Description of the task -> The records follow. Filter them to the lines that hold "근린공원".

- - - - -

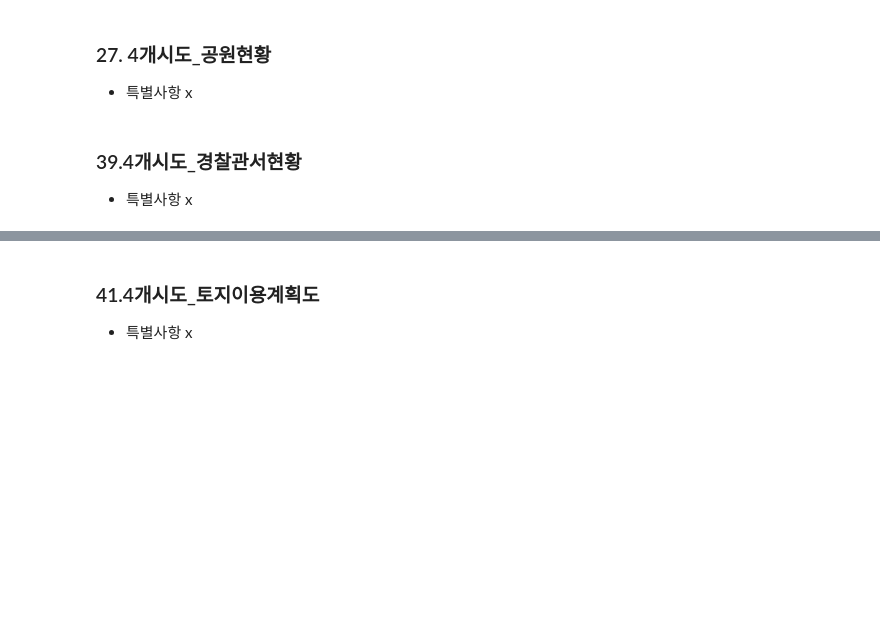
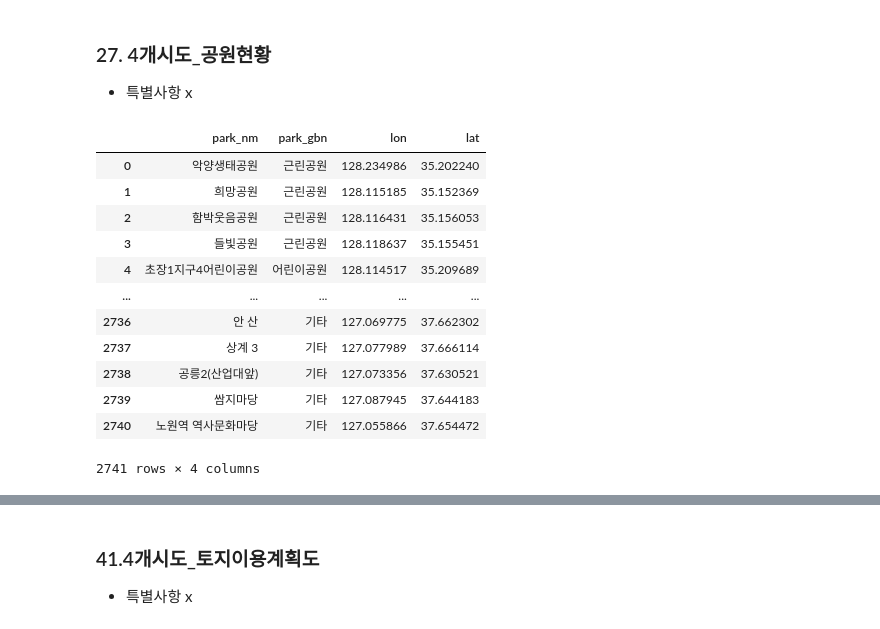
Before and after one commit to yxbxn/COMPAS2021-Suwon, a Jupyter notebook: EDA/전처리/전처리_나연.ipynb, the cells around one changed output, grey strips where cells are left out. Cells and saved outputs as stored; diff of their text form; code cells hidden in the pictures; blank space fills up the shorter version.

```diff
--- a/EDA/전처리/전처리_나연.ipynb
+++ b/EDA/전처리/전처리_나연.ipynb
@@ -266,6 +302,19 @@ others_fire.to_csv('38.4개시도_화재발생통계.csv', index=False)
 # %% [markdown]
 ### 27. 4개시도_공원현황
 - 특별사항 x
-# %% [markdown]
-### 39.4개시도_경찰관서현황
-- 특별사항 x
+# %%
+others_park
+# %% [output]
+|  | park_nm | park_gbn | lon | lat |
+| 0 | 악양생태공원 | 근린공원 | 128.234986 | 35.202240 |
+| 1 | 희망공원 | 근린공원 | 128.115185 | 35.152369 |
+| 2 | 함박웃음공원 | 근린공원 | 128.116431 | 35.156053 |
+| 3 | 들빛공원 | 근린공원 | 128.118637 | 35.155451 |
+| 4 | 초장1지구4어린이공원 | 어린이공원 | 128.114517 | 35.209689 |
+| ... | ... | ... | ... | ... |
+| 2736 | 안 산 | 기타 | 127.069775 | 37.662302 |
+| 2737 | 상계 3 | 기타 | 127.077989 | 37.666114 |
+| 2738 | 공릉2(산업대앞) | 기타 | 127.073356 | 37.630521 |
+| 2739 | 쌈지마당 | 기타 | 127.087945 | 37.644183 |
+| 2740 | 노원역 역사문화마당 | 기타 | 127.055866 | 37.654472 |
+2741 rows × 4 columns
```
Also changed, not shown: parts of 20 cells of this notebook, 1 other file.
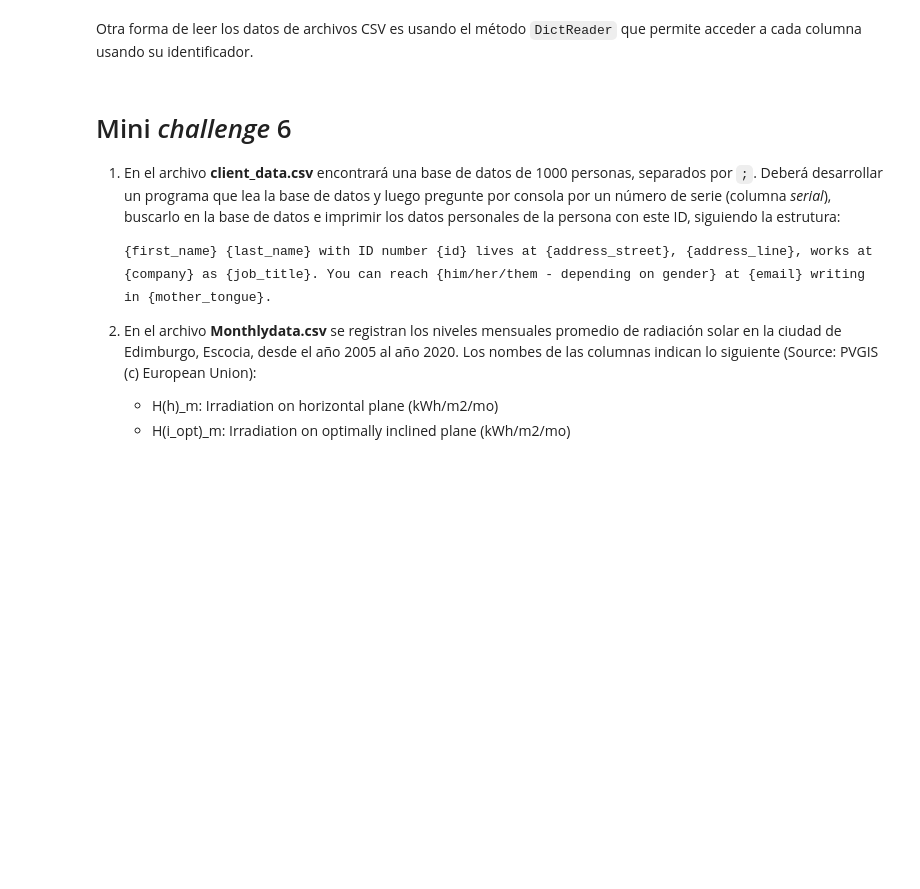
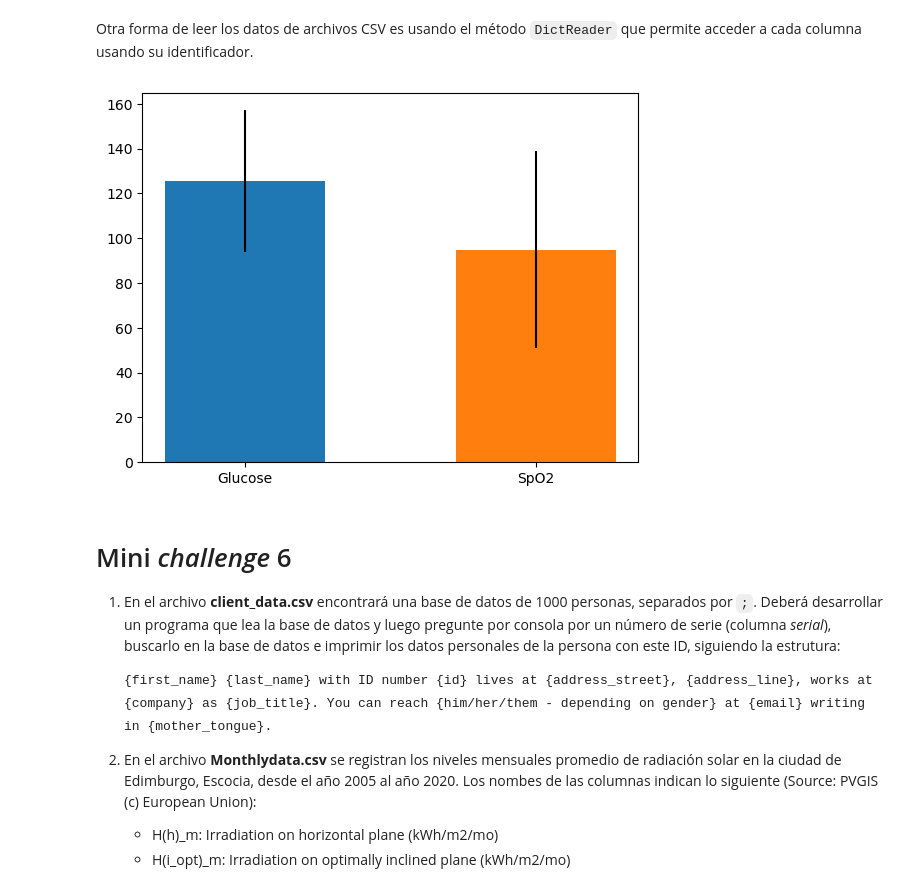
Before and after one commit to aquinteroz/Programacion, a Jupyter notebook: 06_Listas_y_Tuplas.ipynb, the cells around one changed output. Saved outputs shown, nothing was run; the diff lists cells and outputs as text; code cells hidden in the pictures; blank space fills up the shorter version.

```diff
--- a/06_Listas_y_Tuplas.ipynb
+++ b/06_Listas_y_Tuplas.ipynb
@@ -408,24 +482,26 @@ Otra forma de leer los datos de archivos CSV es usando el método `DictReader` q
 # %%
 import csv
 import matplotlib.pyplot as plt
 import statistics
 
 glucose = []
 SpO2 = []
 
 with open('Material/MOCK_DATA.csv') as csvfile:
     reader = csv.DictReader(csvfile)
     for row in reader:
         glucose.append(float(row['glucose']))
         SpO2.append(float(row['SpO2']))
 
 meanG = statistics.mean(glucose)
 meanS = statistics.mean(SpO2)
-stdG = statistics.stdev(glucose,mean)
-stdS = statistics.stdev(glucose,mean)
+stdG = statistics.stdev(glucose,meanG)
+stdS = statistics.stdev(glucose,meanS)
 plt.bar(['Glucose','SpO2'], [meanG, meanS], color = ('#1f77b4', '#ff7f0e'), width = 0.55,
         label = "Valor promedio de glucosa y SpO2", yerr = [stdG, stdS])
 plt.show()
+# %% [output]
+[figure, added]
 # %% [markdown]
 # Mini _challenge_ 6
 
```
Also changed, not shown: parts of 22 cells of this notebook, 4 other files.
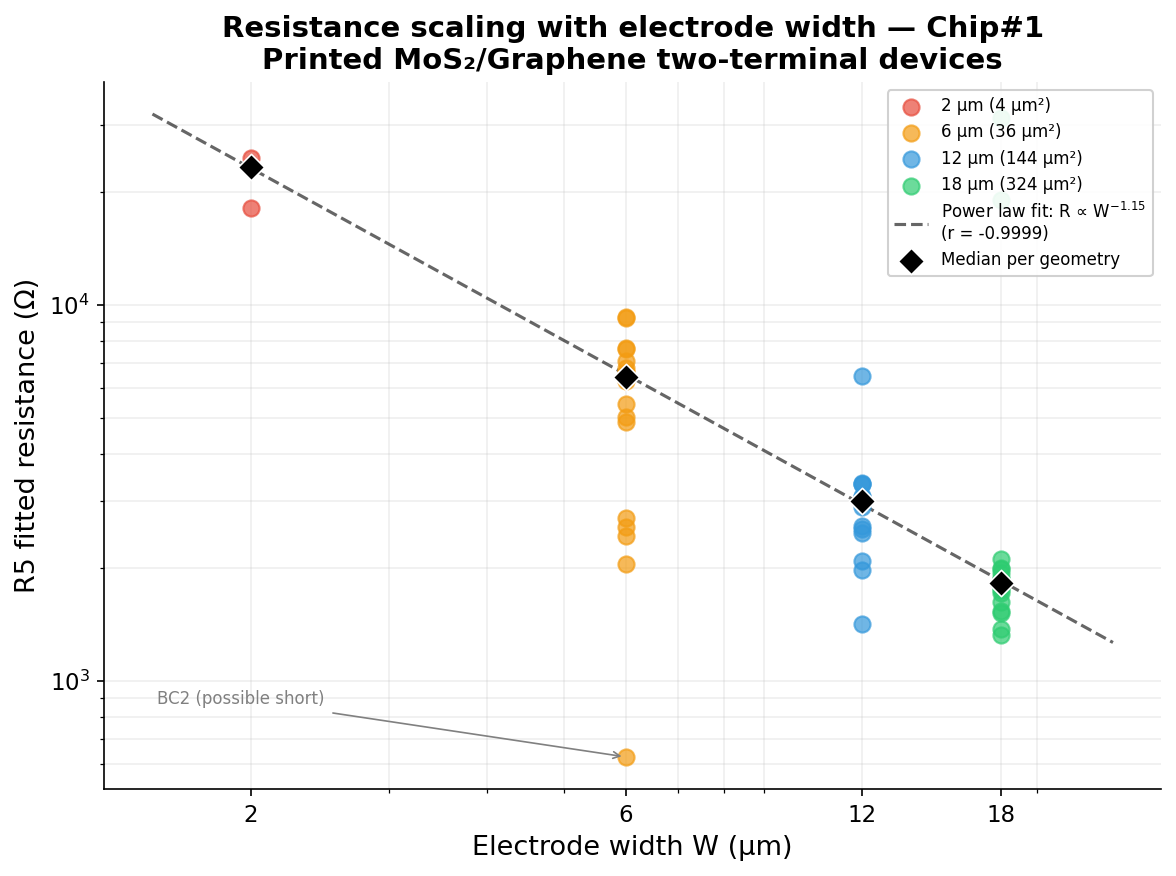
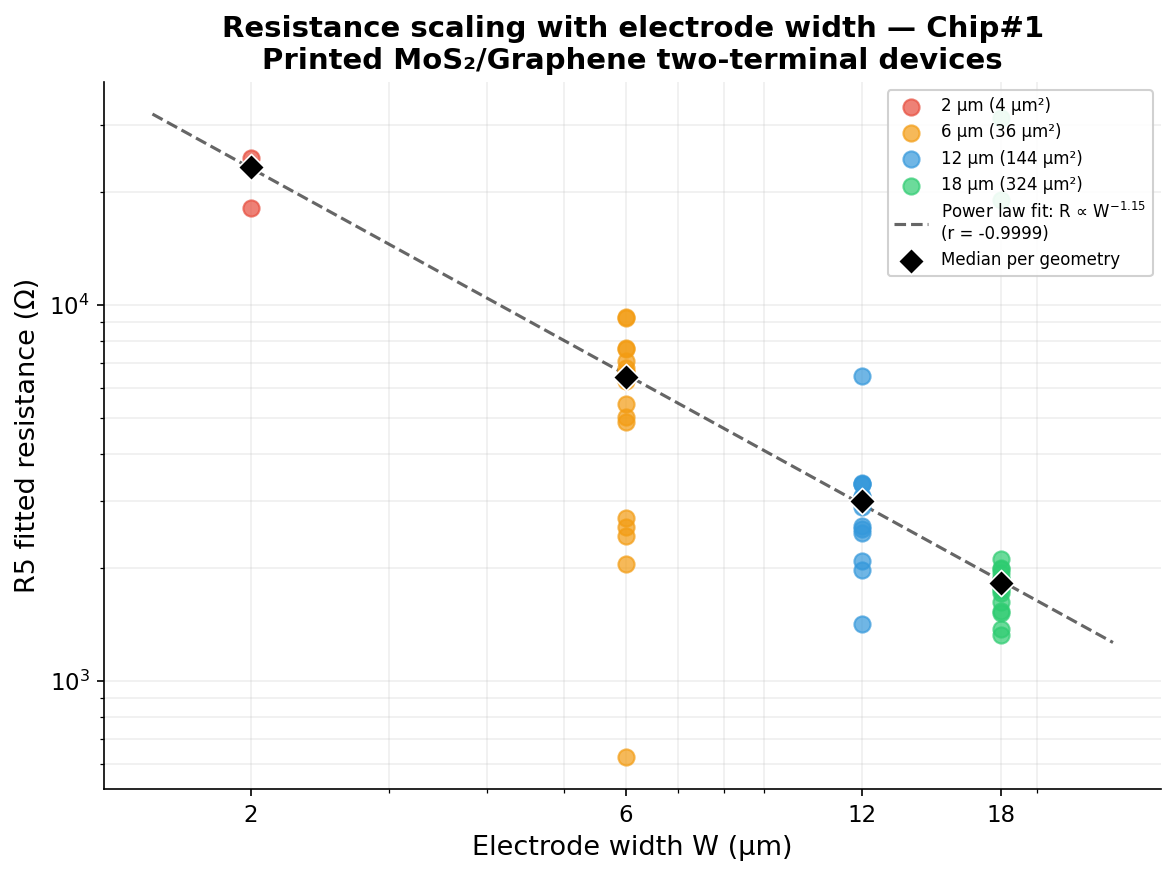
Code edit (unified diff) that turned the first committed figure into the second:
--- before
+++ after
@@ -29,13 +29,4 @@
                label=geo_labels[w])
 
-# Flag named anomaly
-row_bc2 = clean[clean['devID'] == 'BC2']
-if len(row_bc2):
-    ax.annotate('BC2 (possible short)',
-        xy=(row_bc2['width'].values[0], row_bc2['R5'].values[0]), xycoords='data',
-        xytext=(0.05, 0.12), textcoords='axes fraction',
-        fontsize=8, color='gray', ha='left',
-        arrowprops=dict(arrowstyle='->', color='gray', lw=0.8))
-
 # Power law fit line
 w_fit = np.logspace(np.log10(1.5), np.log10(25), 100)

Commit: Remove BC2 annotation from fig_07b, move device notes to caption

- - - - -

Exercise response ->
+| 0 | 악양생태공원 | 근린공원 | 128.234986 | 35.202240 |
+| 1 | 희망공원 | 근린공원 | 128.115185 | 35.152369 |
+| 2 | 함박웃음공원 | 근린공원 | 128.116431 | 35.156053 |
+| 3 | 들빛공원 | 근린공원 | 128.118637 | 35.155451 |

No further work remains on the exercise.